For the full listing below, write out each entry exactly and exclude the images.

######

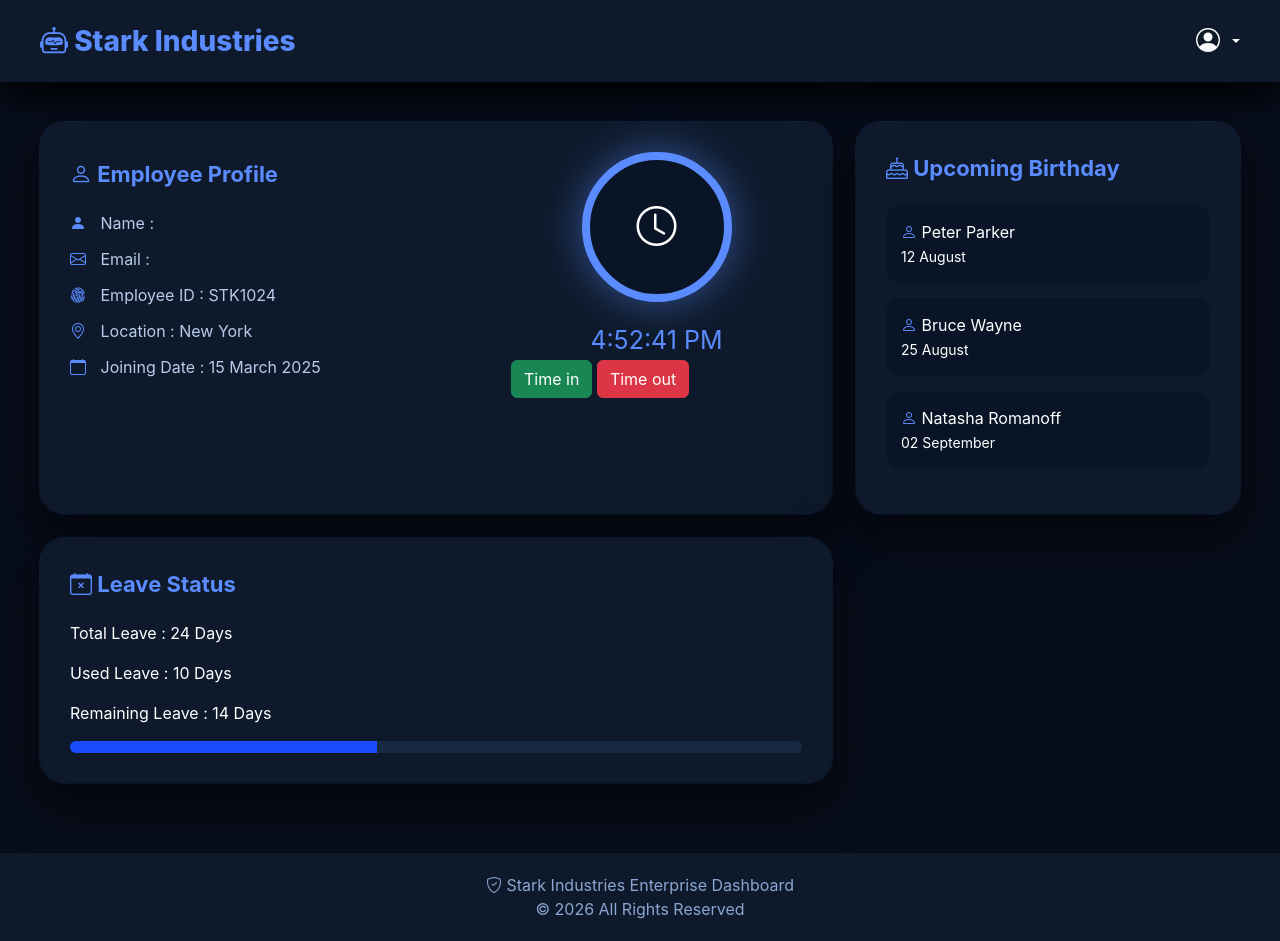
Repository: abhinav050799/office-management-
Page: resources/views/dashboard.blade.php
The author's editor kept a copy of each file at every save. The page is drawn from the files as they stood at one save, then again after a run of saves.
The browser window is 1280 px wide. The pictures show the whole page.
The page is served by the project's Laravel application, run on PHP 8.4 with Laravel 12. The template is opened directly, without the code that normally fills it, so the values that code supplies are empty.

Above is the page before, as saved 2026-07-27 16:52:36.

After the next 2 saves:
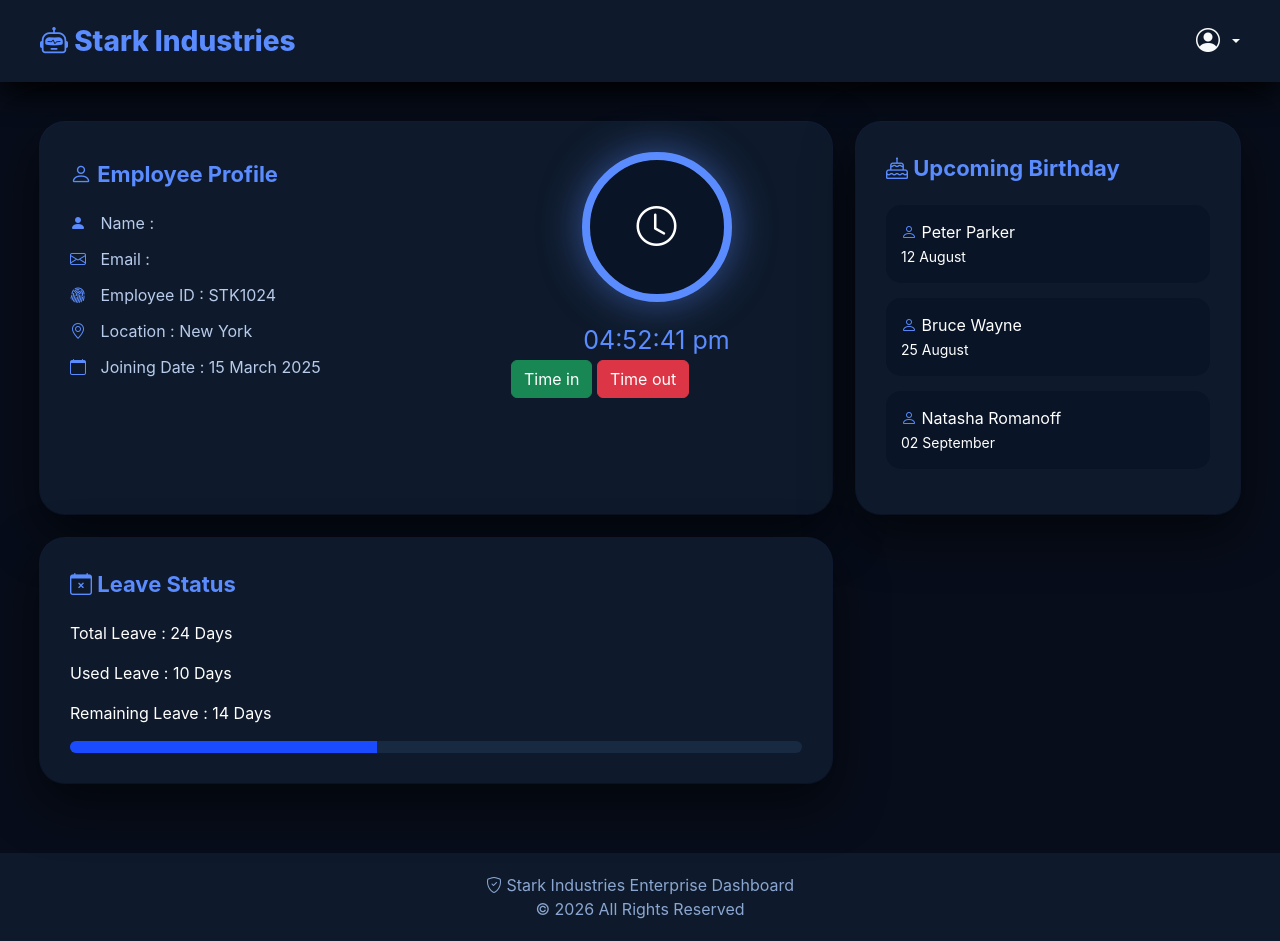
The 2 saves are shown as one change because they came seconds apart.
The last was saved 2 min 52 s later.
--- a/resources/views/dashboard.blade.php
+++ b/resources/views/dashboard.blade.php
@@ -270,8 +270,13 @@
 
             let date = new Date();
 
-            let time = date.toLocaleTimeString();
-
+            // let time = date.toLocaleTimeString();
+  let time = date.toLocaleTimeString('en-IN', {
+        hour: '2-digit',
+        minute: '2-digit',
+        second: '2-digit',
+        hour12: true
+    });
 
             document.getElementById("clock").innerHTML = time;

######

** RESULT OF THIS EXERCISE **
Repository: abhinav050799/office-management-
Page: resources/views/dashboard.blade.php
The author's editor kept a copy of each file at every save. The page is drawn from the files as they stood at one save, then again after a run of saves.
The browser window is 1280 px wide. The pictures show the whole page.
The page is served by the project's Laravel application, run on PHP 8.4 with Laravel 12. The template is opened directly, without the code that normally fills it, so the values that code supplies are empty.

Above is the page before, as saved 2026-07-27 16:52:36.

After the next 2 saves:
The 2 saves are shown as one change because they came seconds apart.
The last was saved 2 min 52 s later.
--- a/resources/views/dashboard.blade.php
+++ b/resources/views/dashboard.blade.php
@@ -270,8 +270,13 @@
 
             let date = new Date();
 
-            let time = date.toLocaleTimeString();
-
+            // let time = date.toLocaleTimeString();
+  let time = date.toLocaleTimeString('en-IN', {
+        hour: '2-digit',
+        minute: '2-digit',
+        second: '2-digit',
+        hour12: true
+    });
 
             document.getElementById("clock").innerHTML = time;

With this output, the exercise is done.